* [Dataset items]
+ + + + +
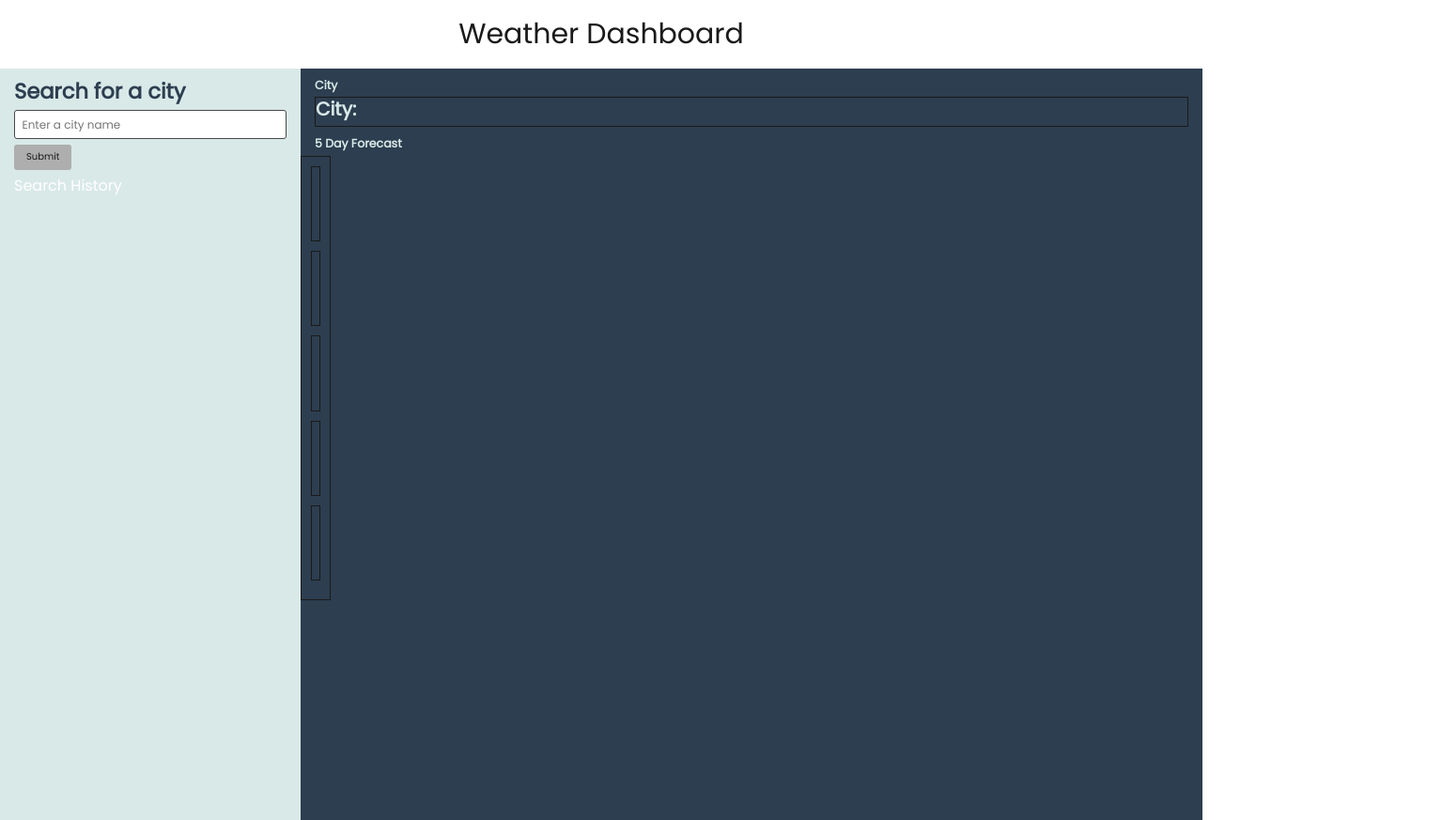
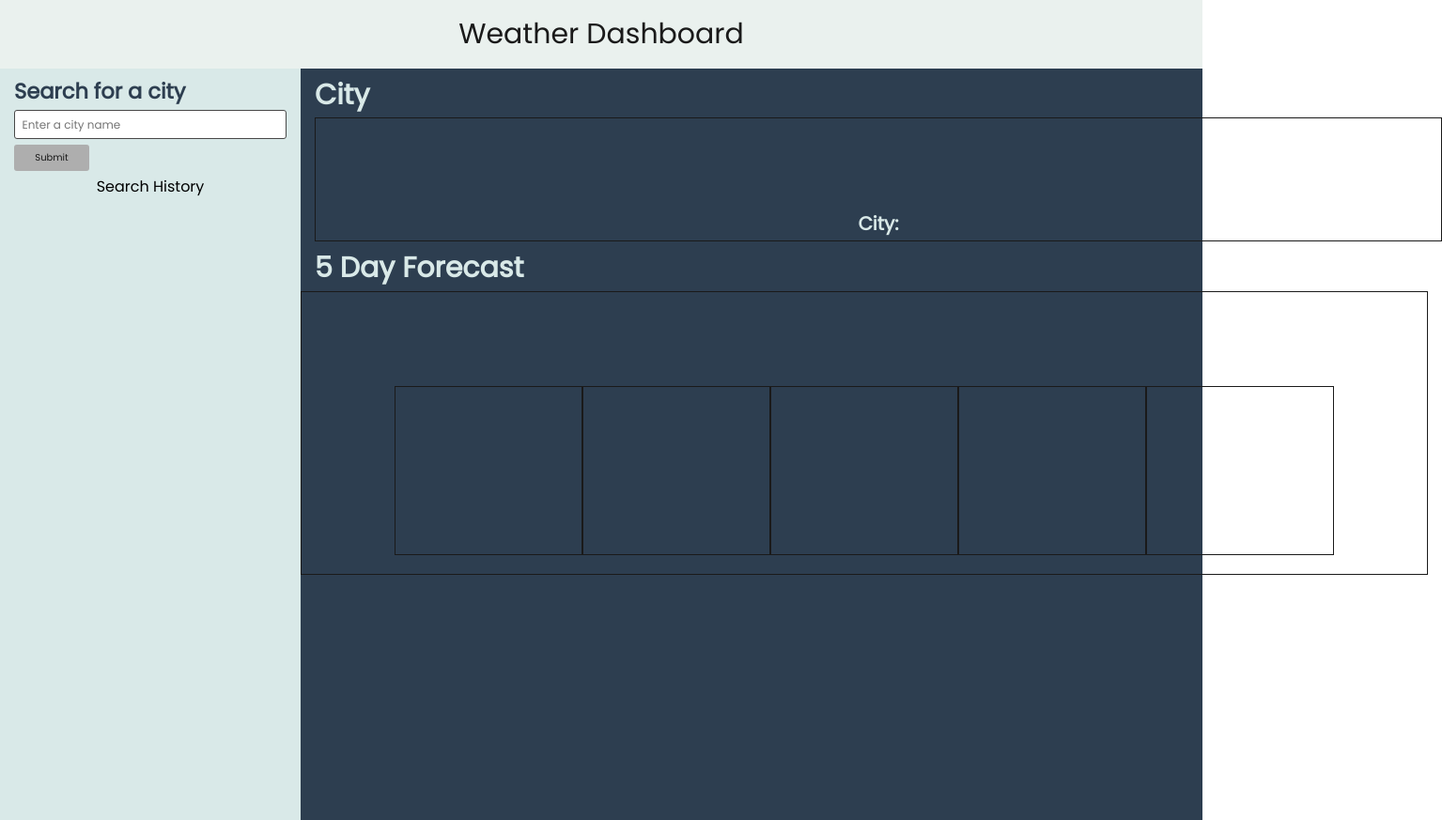
Before and after one commit to LanguageBytes/Weather-Dashboard, a plain HTML site: page index.html in a window 1280 px wide. Shown: the whole page at 94% size, 1535 px wide, since content can reach past the window. Drawn offline with nearby package versions, Linux system fonts and the light colour scheme.

Commit message:
playing with different formatting options, bootstrap added

```diff
--- a/style.css
+++ b/style.css
@@ -15,10 +15,11 @@ body {
     font-weight: 700;
   }
 
-  .submit-btn {
+  .btn {
     padding: 2%;
     justify-content: center;
     display: flex;
+    width: 8rem;
   }
 
 
@@ -27,4 +28,35 @@ body {
       font-size: 3rem;
       text-align: center;
       padding: 1.5rem;
+      background-color: rgb(234, 241, 238);
+      display: flex;
+      justify-content: center;
   }
+
+  .text-align-center {
+      text-align: center;
+  }
+
+
+  .card-deck {
+
+    width: 100rem;
+    display: flex;
+    justify-content: center;
+  }
+
+  .card {
+
+    width: 120rem;
+    display: flex;
+    padding-top: 10rem;
+    justify-content: center;
+  }
+
+  .card-title {
+    font-size: 3rem;
+  }
+
+  #city-search-history {
+    color:black;
+  }
```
+ + + + +
* [TASK ITEM]
Go through the entries above and report each line with the string "center" in it.

* [EXERCISE OUTPUT]
     justify-content: center;
       text-align: center;
+      justify-content: center;
+  .text-align-center {
+      text-align: center;
+    justify-content: center;
+    justify-content: center;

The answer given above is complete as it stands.